The discussion on whether to classify the broadcasters RT, formerly Russia Today, and Sputnik as foreign agents under the Foreign Agents Registration Act is full of nuance, most of which is absent in the public debates over the topic. The fundamental question at issue is whether these two broadcasters are under both the direction and receiving funding from the Kremlin. There is no debate over the latter, while management of both unconvincingly disputes the former. But as we ask the question, we should know not just why we are asking, but what is the outcome we seek to achieve. Continue reading “Don’t do it: why the Foreign Agent designation is welcomed by RT and Sputnik”
The American public has been losing confidence in the media for some time. A causal factor may be the now-decades-old reversion of the news as a profit center, and away from the “public good” that it had been for most of the 20th Century. Another factor surely is the democratization of information gathering as the former gatekeepers, whether a newspaper or wire service or TV network, were displaced by the “friends and family” plan of acquiring, sharing, and commenting on news events. Continue reading “Inaccuracies of Christian Science Monitor’s Moscow Correspondent”
In case you missed it, see my RT as a Foreign Agent. This was a follow up to Edward Delman’s article at The Atlantic which asked whether RT is a lobbyist based on a suggestion from a member of the Russian Duma. Ilya Ponomarev, currently in exile in California due to his opposition to the invasion of Crimea, had said that RT was not a media organization. ‘I think it’s a lobbying tool,’ he told Buzzfeed, ‘and it should be regulated as a lobbyist rather than media.’ Continue reading “Sputnik: ‘RT as a Foreign Agent’ is about BBG scaremongering for more money”
In July 1941, the Nazi news agency Transocean, was convicted for failing to register as an agent of a foreign government.

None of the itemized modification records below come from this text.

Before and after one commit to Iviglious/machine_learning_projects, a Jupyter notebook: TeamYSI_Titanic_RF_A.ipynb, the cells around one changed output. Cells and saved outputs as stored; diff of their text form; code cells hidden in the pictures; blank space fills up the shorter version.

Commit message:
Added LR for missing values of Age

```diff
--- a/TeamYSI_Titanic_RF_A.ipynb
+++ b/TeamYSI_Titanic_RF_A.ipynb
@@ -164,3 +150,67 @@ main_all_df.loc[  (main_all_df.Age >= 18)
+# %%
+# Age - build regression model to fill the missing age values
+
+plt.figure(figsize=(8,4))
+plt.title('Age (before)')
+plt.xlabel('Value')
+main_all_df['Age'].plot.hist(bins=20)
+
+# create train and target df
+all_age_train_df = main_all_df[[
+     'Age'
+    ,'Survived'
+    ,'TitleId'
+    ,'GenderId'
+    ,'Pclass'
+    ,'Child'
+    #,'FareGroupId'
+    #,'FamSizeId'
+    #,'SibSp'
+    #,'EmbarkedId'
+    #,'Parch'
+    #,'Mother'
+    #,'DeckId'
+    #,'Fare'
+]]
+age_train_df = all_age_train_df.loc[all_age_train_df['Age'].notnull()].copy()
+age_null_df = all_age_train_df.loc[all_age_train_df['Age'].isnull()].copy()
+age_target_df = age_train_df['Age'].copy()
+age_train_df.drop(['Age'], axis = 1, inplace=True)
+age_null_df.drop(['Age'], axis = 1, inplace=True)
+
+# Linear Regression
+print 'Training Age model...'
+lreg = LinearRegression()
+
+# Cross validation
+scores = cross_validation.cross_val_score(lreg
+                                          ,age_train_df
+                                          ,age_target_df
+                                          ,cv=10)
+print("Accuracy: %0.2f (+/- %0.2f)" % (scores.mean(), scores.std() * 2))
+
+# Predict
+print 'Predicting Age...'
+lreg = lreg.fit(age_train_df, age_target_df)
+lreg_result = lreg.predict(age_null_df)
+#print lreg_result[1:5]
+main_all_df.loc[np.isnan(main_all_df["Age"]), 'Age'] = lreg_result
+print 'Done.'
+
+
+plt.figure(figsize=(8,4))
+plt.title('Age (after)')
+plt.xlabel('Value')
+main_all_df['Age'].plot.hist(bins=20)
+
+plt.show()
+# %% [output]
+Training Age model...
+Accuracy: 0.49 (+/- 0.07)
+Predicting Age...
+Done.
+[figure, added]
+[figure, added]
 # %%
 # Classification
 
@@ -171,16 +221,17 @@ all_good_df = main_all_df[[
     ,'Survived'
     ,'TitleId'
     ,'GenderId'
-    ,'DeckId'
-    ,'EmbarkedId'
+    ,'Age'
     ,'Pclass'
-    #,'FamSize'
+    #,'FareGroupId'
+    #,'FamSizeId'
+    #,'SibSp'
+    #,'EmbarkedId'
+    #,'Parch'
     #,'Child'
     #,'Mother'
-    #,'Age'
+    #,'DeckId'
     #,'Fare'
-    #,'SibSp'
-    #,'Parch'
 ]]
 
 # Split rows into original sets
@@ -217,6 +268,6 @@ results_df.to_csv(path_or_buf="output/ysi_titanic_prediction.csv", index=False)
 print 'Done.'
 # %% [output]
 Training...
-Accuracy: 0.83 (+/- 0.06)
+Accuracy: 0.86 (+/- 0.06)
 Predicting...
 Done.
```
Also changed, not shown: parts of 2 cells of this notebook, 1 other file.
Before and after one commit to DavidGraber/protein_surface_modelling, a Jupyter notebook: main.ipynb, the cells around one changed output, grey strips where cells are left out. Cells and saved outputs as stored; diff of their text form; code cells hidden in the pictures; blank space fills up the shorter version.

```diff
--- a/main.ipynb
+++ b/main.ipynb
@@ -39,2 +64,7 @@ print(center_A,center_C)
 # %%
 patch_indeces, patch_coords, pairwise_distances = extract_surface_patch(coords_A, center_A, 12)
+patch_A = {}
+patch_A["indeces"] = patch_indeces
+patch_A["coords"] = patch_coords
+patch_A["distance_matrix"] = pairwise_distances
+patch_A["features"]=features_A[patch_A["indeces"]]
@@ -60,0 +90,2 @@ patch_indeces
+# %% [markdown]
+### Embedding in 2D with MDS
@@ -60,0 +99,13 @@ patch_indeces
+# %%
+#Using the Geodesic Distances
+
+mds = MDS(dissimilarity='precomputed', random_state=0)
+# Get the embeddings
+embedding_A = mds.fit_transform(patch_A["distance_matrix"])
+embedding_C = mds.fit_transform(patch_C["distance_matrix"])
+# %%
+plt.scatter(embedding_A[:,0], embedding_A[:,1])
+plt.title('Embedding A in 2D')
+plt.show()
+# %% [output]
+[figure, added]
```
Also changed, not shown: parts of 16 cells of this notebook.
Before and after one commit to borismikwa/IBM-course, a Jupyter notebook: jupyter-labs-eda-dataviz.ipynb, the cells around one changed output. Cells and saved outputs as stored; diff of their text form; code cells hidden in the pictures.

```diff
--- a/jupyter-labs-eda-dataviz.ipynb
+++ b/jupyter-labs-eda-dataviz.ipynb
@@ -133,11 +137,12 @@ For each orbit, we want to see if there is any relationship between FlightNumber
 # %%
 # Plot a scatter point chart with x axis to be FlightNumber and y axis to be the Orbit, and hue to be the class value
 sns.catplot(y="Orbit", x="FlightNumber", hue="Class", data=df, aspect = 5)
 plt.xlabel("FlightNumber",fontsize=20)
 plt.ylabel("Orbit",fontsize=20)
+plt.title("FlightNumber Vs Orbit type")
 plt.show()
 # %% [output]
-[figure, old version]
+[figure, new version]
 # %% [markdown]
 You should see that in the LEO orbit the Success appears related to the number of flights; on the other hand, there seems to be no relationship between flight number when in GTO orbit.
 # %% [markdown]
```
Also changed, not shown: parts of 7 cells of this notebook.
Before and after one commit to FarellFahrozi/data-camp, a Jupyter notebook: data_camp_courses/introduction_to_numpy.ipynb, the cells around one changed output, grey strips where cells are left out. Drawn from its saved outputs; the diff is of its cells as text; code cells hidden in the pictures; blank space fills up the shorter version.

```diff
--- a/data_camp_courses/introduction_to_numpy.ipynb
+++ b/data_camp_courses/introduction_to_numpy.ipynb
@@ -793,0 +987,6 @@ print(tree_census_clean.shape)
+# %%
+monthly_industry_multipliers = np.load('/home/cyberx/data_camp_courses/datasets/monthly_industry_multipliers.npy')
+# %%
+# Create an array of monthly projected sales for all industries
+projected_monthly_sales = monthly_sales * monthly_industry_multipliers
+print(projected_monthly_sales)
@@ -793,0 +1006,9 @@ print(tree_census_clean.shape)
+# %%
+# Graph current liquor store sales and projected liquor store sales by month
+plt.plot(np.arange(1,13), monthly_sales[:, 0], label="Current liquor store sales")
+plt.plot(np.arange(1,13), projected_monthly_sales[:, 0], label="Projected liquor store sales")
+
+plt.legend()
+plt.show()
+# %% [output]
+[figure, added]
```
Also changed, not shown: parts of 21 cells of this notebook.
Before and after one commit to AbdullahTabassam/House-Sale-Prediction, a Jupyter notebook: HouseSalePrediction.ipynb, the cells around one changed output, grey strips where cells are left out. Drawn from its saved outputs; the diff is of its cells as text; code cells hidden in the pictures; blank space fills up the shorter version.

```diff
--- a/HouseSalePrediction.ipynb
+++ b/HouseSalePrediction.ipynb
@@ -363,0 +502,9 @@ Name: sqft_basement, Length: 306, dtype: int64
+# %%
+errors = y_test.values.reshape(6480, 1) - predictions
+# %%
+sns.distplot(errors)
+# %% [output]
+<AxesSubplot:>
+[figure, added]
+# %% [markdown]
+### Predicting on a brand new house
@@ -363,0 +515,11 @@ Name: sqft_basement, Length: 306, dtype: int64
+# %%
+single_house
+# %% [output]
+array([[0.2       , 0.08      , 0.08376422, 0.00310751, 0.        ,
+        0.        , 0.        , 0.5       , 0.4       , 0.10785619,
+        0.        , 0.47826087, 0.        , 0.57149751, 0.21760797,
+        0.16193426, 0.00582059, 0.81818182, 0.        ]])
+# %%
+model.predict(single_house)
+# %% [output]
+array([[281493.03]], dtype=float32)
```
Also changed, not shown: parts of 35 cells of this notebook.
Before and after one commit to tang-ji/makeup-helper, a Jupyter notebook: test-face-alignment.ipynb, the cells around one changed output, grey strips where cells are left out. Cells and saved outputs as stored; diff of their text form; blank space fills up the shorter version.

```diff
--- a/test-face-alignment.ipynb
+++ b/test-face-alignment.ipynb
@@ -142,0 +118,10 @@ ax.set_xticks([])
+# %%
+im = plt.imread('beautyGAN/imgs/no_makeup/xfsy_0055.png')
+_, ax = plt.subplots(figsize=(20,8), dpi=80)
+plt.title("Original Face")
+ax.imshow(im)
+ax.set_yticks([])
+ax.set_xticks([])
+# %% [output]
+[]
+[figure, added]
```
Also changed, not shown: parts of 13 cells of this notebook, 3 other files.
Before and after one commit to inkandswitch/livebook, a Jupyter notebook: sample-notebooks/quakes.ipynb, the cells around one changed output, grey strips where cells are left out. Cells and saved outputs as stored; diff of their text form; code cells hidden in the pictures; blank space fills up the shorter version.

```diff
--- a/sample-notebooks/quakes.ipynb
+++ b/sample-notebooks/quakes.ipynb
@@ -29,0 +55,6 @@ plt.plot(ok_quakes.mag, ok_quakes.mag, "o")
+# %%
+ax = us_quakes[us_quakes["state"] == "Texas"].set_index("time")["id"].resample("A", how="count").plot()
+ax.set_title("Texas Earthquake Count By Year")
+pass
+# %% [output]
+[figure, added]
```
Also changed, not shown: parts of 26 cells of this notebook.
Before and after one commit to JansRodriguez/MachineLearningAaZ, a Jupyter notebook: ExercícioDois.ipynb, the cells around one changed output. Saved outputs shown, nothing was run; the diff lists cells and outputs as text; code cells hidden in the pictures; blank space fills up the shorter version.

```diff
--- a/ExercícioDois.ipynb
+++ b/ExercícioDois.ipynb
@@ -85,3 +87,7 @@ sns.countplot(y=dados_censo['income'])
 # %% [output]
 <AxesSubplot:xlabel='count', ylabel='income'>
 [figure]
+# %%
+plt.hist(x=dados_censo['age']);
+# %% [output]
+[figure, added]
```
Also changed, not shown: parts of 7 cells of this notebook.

Recently, a member of Russia’s Duma suggested that a Kremlin organization operating in the United States be designated as a lobbyist under the same law. In response to Ponomarev’s allegations, Edward Delman looked at this idea in The Atlantic. Delman suggested that Voice of America (VOA) and Radio Free Europe/Radio Liberty (RFE/RL) are some kind of analogues to RT. Continue reading “RT as a Foreign Agent”
As the debate over whether Al Jazeera English should be available in the United States continues, Russia Today, the Russian government’s international news channel, quietly makes inroads across the United States. Kim Andrew Elliott, audience analyst at the International Broadcasting Bureau, a unit of the Broadcasting Board of Governors, draws our attention to a press release from RT from 11 February 2011:
RT, an international TV news channel, has launched its English-language feed, 24×7, on San Francisco’s major cable provider, Comcast, which brings it to approximately 4 million viewers in the San Francisco metro area.
In the U.S., RT is carried by cable networks in New York, NY; Chicago, IL; Washington, DC; and in Los Angeles, CA. …
Nielsen Media research showed RT’s average daily audience in Washington, DC, as exceeding that of Deutsche Welle, France 24, Euronews, and CCTV News, the English-language Chinese news channel. In New York metro, the Nielsen survey indicated that RT’s daily audience exceeds the average daily audience of Deutsche Welle, Al Jazeera English and CCTV News.
Almost one-half (42.6%) of RT viewers* in Washington, DC, and in New York, NY,** appreciate RT’s critical take on news of the day, as well as its different stance from the mainstream media, and see it as a reliable alternative. The majority (87%) of respondents consider mainstream TV channels, such as CNN and BBC America, to be partisan. …
RT, an international TV news channel in English, Spanish, and Arabic is carried in the US by cable TV providers in Washington, DC; New York, NY; Los Angeles, CA; San Diego, CA; and now in San Francisco, CA. GlobeCast WorldTV, a satellite provider, makes RT available elsewhere in the U.S. RT broadcasts 24×7 from its studios in Moscow, Russia, as well as from Washington, DC, in the U.S. All of its content is available live at www.RT.com.
It is ironic that foreign governments, be they China or Russia or Iran or the United Kingdom, or terrorists, can freely broadcast to Americans – increasingly from studios within the U.S. At one time, such foreign government material was officially considered propaganda. Today, it is only the U.S. Government media that is considered propaganda and off-limits to audiences who request them. Isn’t it time to revisit this?